*** Opening of MATERIAL SHOWN ***

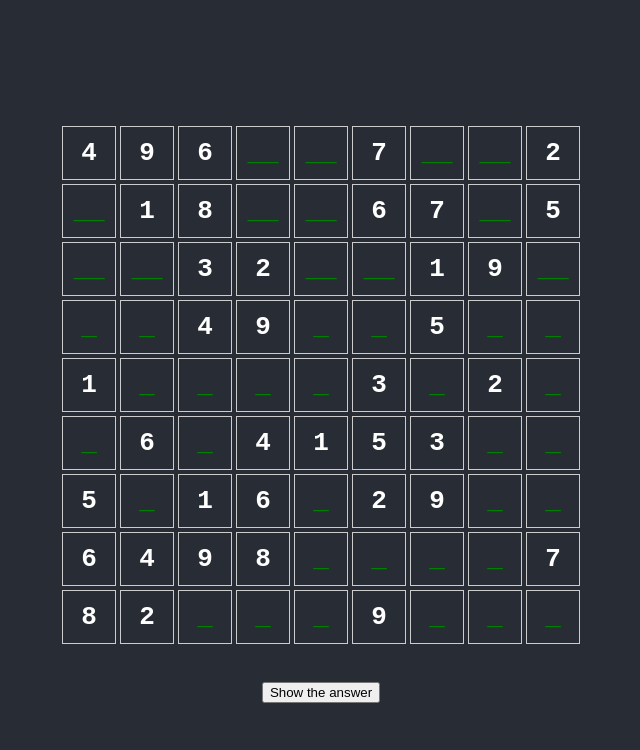
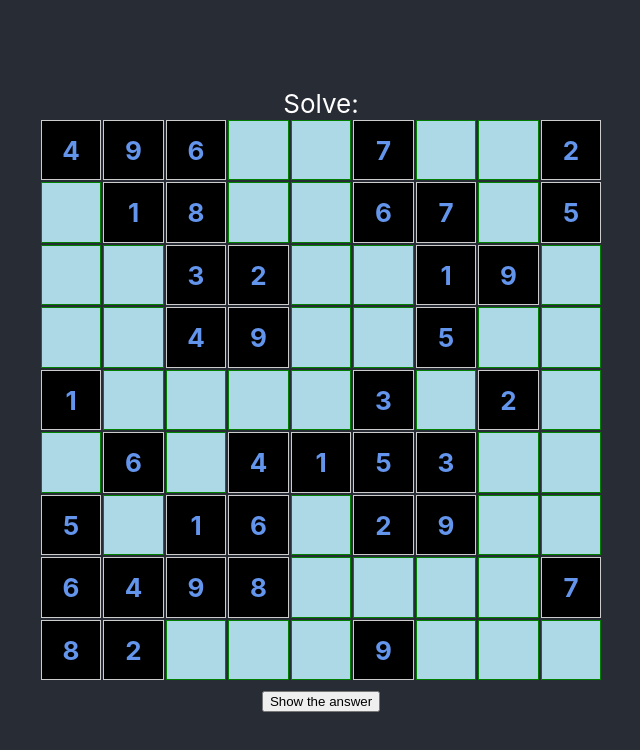
Before and after one commit to mosahle7/Sudoku, a React (Create React App) app: page / in a window 1280 px wide. Shown: the top 750 px of the page, without its empty margins (319-959 px from the left). Built offline with nearby package versions, Linux system fonts and the light colour scheme.

Commit message:
_ changed and some colour modifications

```diff
--- a/src/App.css
+++ b/src/App.css
@@ -43,15 +43,23 @@
 }
 
 .grid-row span {
-  width: 2em;
-  height: 2em;
+  width: 2.25em;
+  height: 2.25em;
   display: flex;
   align-items: center;
   justify-content: center;
-  border: 1px solid #ccc;
-  margin: 2px;
+  /* border: 1px solid #ccc; */
+  margin: 1px;
+
 }
 
 .green-cell {
-  color: green;
+  border: 1.5px solid green;
+  background-color: lightblue;
 }
+
+.normal-cell{
+  border: 1.5px solid #ccc;
+  color: cornflowerblue;
+  background-color: rgb(0, 0, 0);
+}
--- a/src/App.js
+++ b/src/App.js
@@ -1,4 +1,4 @@
-import { solveSudoku, printGrid} from './sudoku';
+import { solved, printGrid} from './sudoku';
 import { useState } from 'react';
 import logo from './logo.svg';
 import './App.css';
@@ -8,20 +8,18 @@ function App() {
   const [click, setClick] = useState(false);
 
   const grid=[
-    [4,9,6,'__','__',7,'__','__',2],
-    ['__',1,8,'__','__',6,7,'__',5],
-    ['__','__',3,2,'__','__',1,9,'__'],
-    ['_','_',4,9,'_','_',5,'_','_'],
-    [1,'_','_','_','_',3,'_',2,'_'],
-    ['_',6,'_',4,1,5,3,'_','_'],
-    [5,'_',1,6,'_',2,9,'_','_'],
-    [6,4,9,8,'_','_','_','_',7],
-    [8,2,'_','_','_',9,'_','_','_'],
+    [4,9,6,'','',7,'','',2],
+    ['',1,8,'','',6,7,'',5],
+    ['','',3,2,'','',1,9,''],
+    ['','',4,9,'','',5,'',''],
+    [1,'','','','',3,'',2,''],
+    ['',6,'',4,1,5,3,'',''],
+    [5,'',1,6,'',2,9,'',''],
+    [6,4,9,8,'','','','',7],
+    [8,2,'','','',9,'','',''],
 ]
-  const inputGrid = grid;
-
-
-  // const solution = solveSudoku(grid);
+  const inputGrid = [...grid.map(row => [...row])]; // Deep copy to preserve the original grid
+  const solution = solved(grid);
 
   return (
     <div className="App">
@@ -29,13 +27,22 @@ function App() {
         {/* <img src={logo} className="App-logo" alt="logo" /> */}
 
       <div className=''>
-      <pre>{printGrid(grid)}</pre>
+      {!click &&
+      <div>Solve:
+      {printGrid(inputGrid)}
+      </div>
+        }
+
+      {click &&
+        <div>Solved Sudoku Grid:
+        {printGrid(solution)}
+        {console.log(solution)}
+        </div>
+      }
+
+      {/* <pre>{printGrid(inputGrid)}</pre> */}
       {!click && <button onClick={() =>setClick(true)}>Show the answer</button>}
       {click && <button onClick={() =>setClick(false)}>Hide the answer</button>}
-      {click&&solveSudoku(grid) &&
-        <pre>Solved Sudoku Grid:
-        {'\n\n'+printGrid(grid)}
-        </pre>}
         </div>
         </header>
 
--- a/src/sudoku.js
+++ b/src/sudoku.js
@@ -1,5 +1,5 @@
-
-export function solveSudoku(grid) {
+export function solved(grid){
+  function solveSudoku(grid) {
     function isSafe(i,j,x,grid) {
         for(let k=0;k<=8;k++){
             if (grid[i][k] === x || grid[k][j]===x) {
@@ -25,7 +25,7 @@ export function solveSudoku(grid) {
 
         for(let r=0;r<=8;r++){
             for(let c=0;c<=8;c++){
-                if (grid[r][c] === '__'){
+                if (grid[r][c] === ''){
                     isEmpty=true;
                     i=r;
                     j=c;
@@ -41,11 +41,14 @@ export function solveSudoku(grid) {
                 grid[i][j]=x;
                 if(solveSudoku(grid)) return true;
 
-                grid[i][j]='__';
+                grid[i][j]='';
             }
         }
         return false;
     }
+    solveSudoku(grid);
+    return grid;
+  }
 
 // if(solveSudoku(grid)){
 //     // console.log('Sudoku solved! :');
@@ -60,8 +63,9 @@ export function printGrid(grid) {
         {grid.map((row,rowInd) => (
           <div key={rowInd} className="grid-row">
             {row.map((cell,cellInd) => (
-              <span key={cellInd} className={cell === '_' || cell === '__' ? 'green-cell': ''}>
+              <span key={cellInd} className={ cell === ''? 'green-cell': 'normal-cell'}>
                 {cell}
+                {console.log(cellInd)}
               </span>
             ))}
 
```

*** Close of MATERIAL SHOWN ***

## TASK TO COMPLETE
What is needed is every line of the data above, set down exactly but with the images left out.

## ANSWER SECTION
Before and after one commit to mosahle7/Sudoku, a React (Create React App) app: page / in a window 1280 px wide. Shown: the top 750 px of the page, without its empty margins (319-959 px from the left). Built offline with nearby package versions, Linux system fonts and the light colour scheme.

Commit message:
_ changed and some colour modifications

```diff
--- a/src/App.css
+++ b/src/App.css
@@ -43,15 +43,23 @@
 }
 
 .grid-row span {
-  width: 2em;
-  height: 2em;
+  width: 2.25em;
+  height: 2.25em;
   display: flex;
   align-items: center;
   justify-content: center;
-  border: 1px solid #ccc;
-  margin: 2px;
+  /* border: 1px solid #ccc; */
+  margin: 1px;
+
 }
 
 .green-cell {
-  color: green;
+  border: 1.5px solid green;
+  background-color: lightblue;
 }
+
+.normal-cell{
+  border: 1.5px solid #ccc;
+  color: cornflowerblue;
+  background-color: rgb(0, 0, 0);
+}
--- a/src/App.js
+++ b/src/App.js
@@ -1,4 +1,4 @@
-import { solveSudoku, printGrid} from './sudoku';
+import { solved, printGrid} from './sudoku';
 import { useState } from 'react';
 import logo from './logo.svg';
 import './App.css';
@@ -8,20 +8,18 @@ function App() {
   const [click, setClick] = useState(false);
 
   const grid=[
-    [4,9,6,'__','__',7,'__','__',2],
-    ['__',1,8,'__','__',6,7,'__',5],
-    ['__','__',3,2,'__','__',1,9,'__'],
-    ['_','_',4,9,'_','_',5,'_','_'],
-    [1,'_','_','_','_',3,'_',2,'_'],
-    ['_',6,'_',4,1,5,3,'_','_'],
-    [5,'_',1,6,'_',2,9,'_','_'],
-    [6,4,9,8,'_','_','_','_',7],
-    [8,2,'_','_','_',9,'_','_','_'],
+    [4,9,6,'','',7,'','',2],
+    ['',1,8,'','',6,7,'',5],
+    ['','',3,2,'','',1,9,''],
+    ['','',4,9,'','',5,'',''],
+    [1,'','','','',3,'',2,''],
+    ['',6,'',4,1,5,3,'',''],
+    [5,'',1,6,'',2,9,'',''],
+    [6,4,9,8,'','','','',7],
+    [8,2,'','','',9,'','',''],
 ]
-  const inputGrid = grid;
-
-
-  // const solution = solveSudoku(grid);
+  const inputGrid = [...grid.map(row => [...row])]; // Deep copy to preserve the original grid
+  const solution = solved(grid);
 
   return (
     <div className="App">
@@ -29,13 +27,22 @@ function App() {
         {/* <img src={logo} className="App-logo" alt="logo" /> */}
 
       <div className=''>
-      <pre>{printGrid(grid)}</pre>
+      {!click &&
+      <div>Solve:
+      {printGrid(inputGrid)}
+      </div>
+        }
+
+      {click &&
+        <div>Solved Sudoku Grid:
+        {printGrid(solution)}
+        {console.log(solution)}
+        </div>
+      }
+
+      {/* <pre>{printGrid(inputGrid)}</pre> */}
       {!click && <button onClick={() =>setClick(true)}>Show the answer</button>}
       {click && <button onClick={() =>setClick(false)}>Hide the answer</button>}
-      {click&&solveSudoku(grid) &&
-        <pre>Solved Sudoku Grid:
-        {'\n\n'+printGrid(grid)}
-        </pre>}
         </div>
         </header>
 
--- a/src/sudoku.js
+++ b/src/sudoku.js
@@ -1,5 +1,5 @@
-
-export function solveSudoku(grid) {
+export function solved(grid){
+  function solveSudoku(grid) {
     function isSafe(i,j,x,grid) {
         for(let k=0;k<=8;k++){
             if (grid[i][k] === x || grid[k][j]===x) {
@@ -25,7 +25,7 @@ export function solveSudoku(grid) {
 
         for(let r=0;r<=8;r++){
             for(let c=0;c<=8;c++){
-                if (grid[r][c] === '__'){
+                if (grid[r][c] === ''){
                     isEmpty=true;
                     i=r;
                     j=c;
@@ -41,11 +41,14 @@ export function solveSudoku(grid) {
                 grid[i][j]=x;
                 if(solveSudoku(grid)) return true;
 
-                grid[i][j]='__';
+                grid[i][j]='';
             }
         }
         return false;
     }
+    solveSudoku(grid);
+    return grid;
+  }
 
 // if(solveSudoku(grid)){
 //     // console.log('Sudoku solved! :');
@@ -60,8 +63,9 @@ export function printGrid(grid) {
         {grid.map((row,rowInd) => (
           <div key={rowInd} className="grid-row">
             {row.map((cell,cellInd) => (
-              <span key={cellInd} className={cell === '_' || cell === '__' ? 'green-cell': ''}>
+              <span key={cellInd} className={ cell === ''? 'green-cell': 'normal-cell'}>
                 {cell}
+                {console.log(cellInd)}
               </span>
             ))}
 
```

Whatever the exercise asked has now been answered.